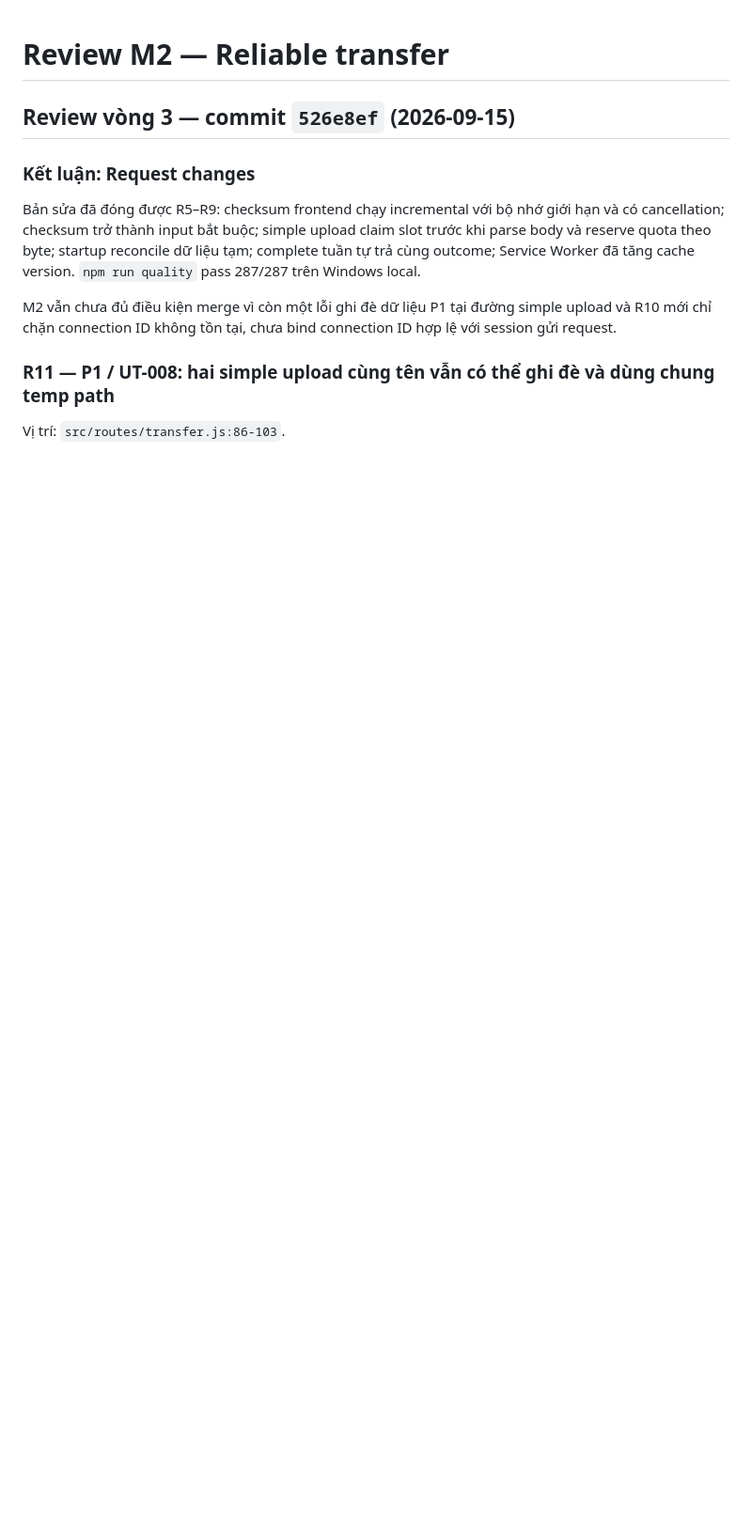
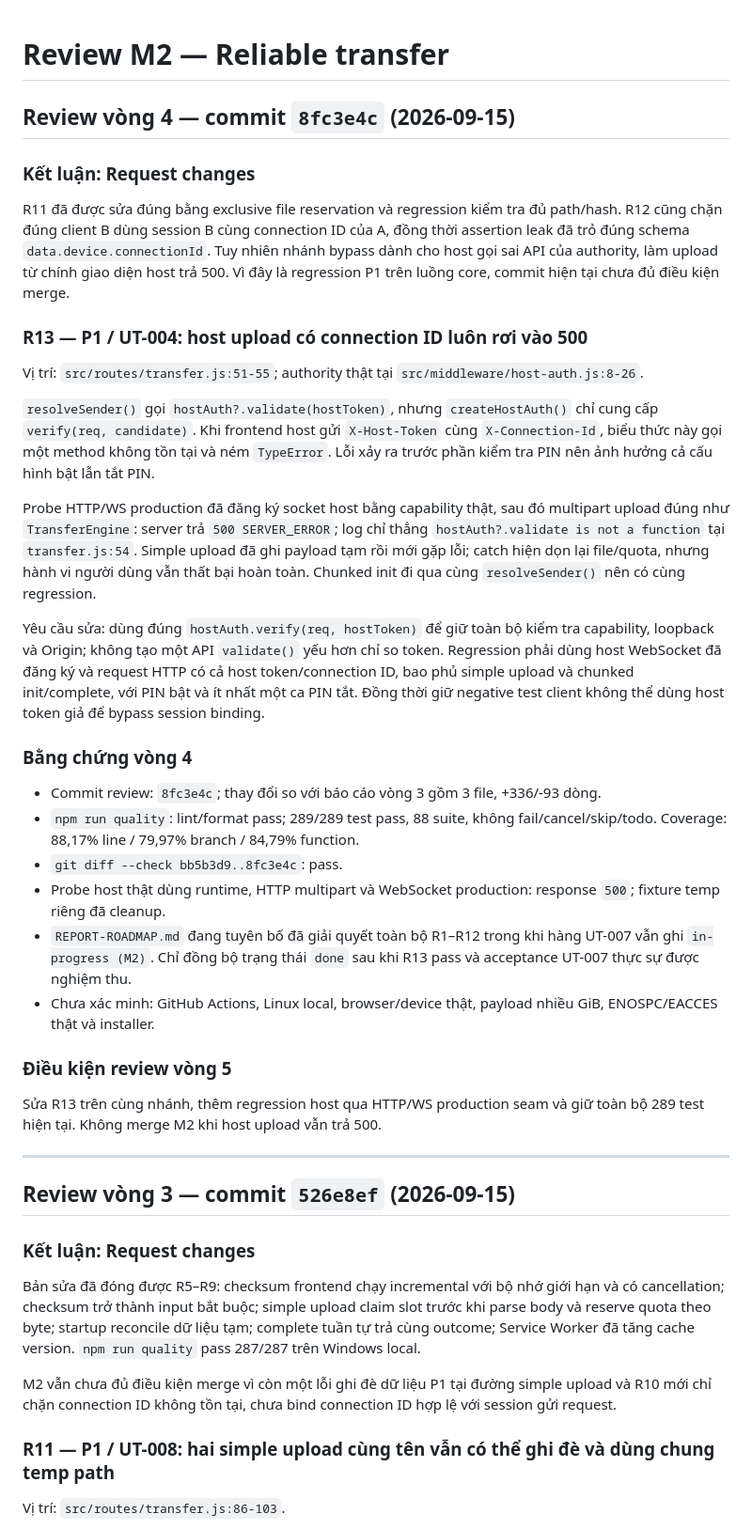
Before and after one commit to minhtuluc/Intel-Unison-from-Temu, a Markdown page: REVIEW-M2.md, the part around the change. Shown at 94% size. GitHub-like rendering; blank space fills up the shorter version.

Commit message:
docs(review): report M2 host upload regression

```diff
--- a/REVIEW-M2.md
+++ b/REVIEW-M2.md
@@ -1,4 +1,35 @@
 # Review M2 — Reliable transfer
+
+## Review vòng 4 — commit `8fc3e4c` (2026-09-15)
+
+### Kết luận: Request changes
+
+R11 đã được sửa đúng bằng exclusive file reservation và regression kiểm tra đủ path/hash. R12 cũng chặn đúng client B dùng session B cùng connection ID của A, đồng thời assertion leak đã trỏ đúng schema `data.device.connectionId`. Tuy nhiên nhánh bypass dành cho host gọi sai API của authority, làm upload từ chính giao diện host trả 500. Vì đây là regression P1 trên luồng core, commit hiện tại chưa đủ điều kiện merge.
+
+### R13 — P1 / UT-004: host upload có connection ID luôn rơi vào 500
+
+Vị trí: `src/routes/transfer.js:51-55`; authority thật tại `src/middleware/host-auth.js:8-26`.
+
+`resolveSender()` gọi `hostAuth?.validate(hostToken)`, nhưng `createHostAuth()` chỉ cung cấp `verify(req, candidate)`. Khi frontend host gửi `X-Host-Token` cùng `X-Connection-Id`, biểu thức này gọi một method không tồn tại và ném `TypeError`. Lỗi xảy ra trước phần kiểm tra PIN nên ảnh hưởng cả cấu hình bật lẫn tắt PIN.
+
+Probe HTTP/WS production đã đăng ký socket host bằng capability thật, sau đó multipart upload đúng như `TransferEngine`: server trả `500 SERVER_ERROR`; log chỉ thẳng `hostAuth?.validate is not a function` tại `transfer.js:54`. Simple upload đã ghi payload tạm rồi mới gặp lỗi; catch hiện dọn lại file/quota, nhưng hành vi người dùng vẫn thất bại hoàn toàn. Chunked init đi qua cùng `resolveSender()` nên có cùng regression.
+
+Yêu cầu sửa: dùng đúng `hostAuth.verify(req, hostToken)` để giữ toàn bộ kiểm tra capability, loopback và Origin; không tạo một API `validate()` yếu hơn chỉ so token. Regression phải dùng host WebSocket đã đăng ký và request HTTP có cả host token/connection ID, bao phủ simple upload và chunked init/complete, với PIN bật và ít nhất một ca PIN tắt. Đồng thời giữ negative test client không thể dùng host token giả để bypass session binding.
+
+### Bằng chứng vòng 4
+
+- Commit review: `8fc3e4c`; thay đổi so với báo cáo vòng 3 gồm 3 file, +336/-93 dòng.
+- `npm run quality`: lint/format pass; 289/289 test pass, 88 suite, không fail/cancel/skip/todo. Coverage: 88,17% line / 79,97% branch / 84,79% function.
+- `git diff --check bb5b3d9..8fc3e4c`: pass.
+- Probe host thật dùng runtime, HTTP multipart và WebSocket production: response `500`; fixture temp riêng đã cleanup.
+- `REPORT-ROADMAP.md` đang tuyên bố đã giải quyết toàn bộ R1–R12 trong khi hàng UT-007 vẫn ghi `in-progress (M2)`. Chỉ đồng bộ trạng thái `done` sau khi R13 pass và acceptance UT-007 thực sự được nghiệm thu.
+- Chưa xác minh: GitHub Actions, Linux local, browser/device thật, payload nhiều GiB, ENOSPC/EACCES thật và installer.
+
+### Điều kiện review vòng 5
+
+Sửa R13 trên cùng nhánh, thêm regression host qua HTTP/WS production seam và giữ toàn bộ 289 test hiện tại. Không merge M2 khi host upload vẫn trả 500.
+
+---
 
 ## Review vòng 3 — commit `526e8ef` (2026-09-15)
 
```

» **What is needed**:
Every line above in which the word "upload" occurs is to be copied.

» **Response to the task**:
docs(review): report M2 host upload regression
+R11 đã được sửa đúng bằng exclusive file reservation và regression kiểm tra đủ path/hash. R12 cũng chặn đúng client B dùng session B cùng connection ID của A, đồng thời assertion leak đã trỏ đúng schema `data.device.connectionId`. Tuy nhiên nhánh bypass dành cho host gọi sai API của authority, làm upload từ chính giao diện host trả 500. Vì đây là regression P1 trên luồng core, commit hiện tại chưa đủ điều kiện merge.
+### R13 — P1 / UT-004: host upload có connection ID luôn rơi vào 500
+Probe HTTP/WS production đã đăng ký socket host bằng capability thật, sau đó multipart upload đúng như `TransferEngine`: server trả `500 SERVER_ERROR`; log chỉ thẳng `hostAuth?.validate is not a function` tại `transfer.js:54`. Simple upload đã ghi payload tạm rồi mới gặp lỗi; catch hiện dọn lại file/quota, nhưng hành vi người dùng vẫn thất bại hoàn toàn. Chunked init đi qua cùng `resolveSender()` nên có cùng regression.
+Yêu cầu sửa: dùng đúng `hostAuth.verify(req, hostToken)` để giữ toàn bộ kiểm tra capability, loopback và Origin; không tạo một API `validate()` yếu hơn chỉ so token. Regression phải dùng host WebSocket đã đăng ký và request HTTP có cả host token/connection ID, bao phủ simple upload và chunked init/complete, với PIN bật và ít nhất một ca PIN tắt. Đồng thời giữ negative test client không thể dùng host token giả để bypass session binding.
+Sửa R13 trên cùng nhánh, thêm regression host qua HTTP/WS production seam và giữ toàn bộ 289 test hiện tại. Không merge M2 khi host upload vẫn trả 500.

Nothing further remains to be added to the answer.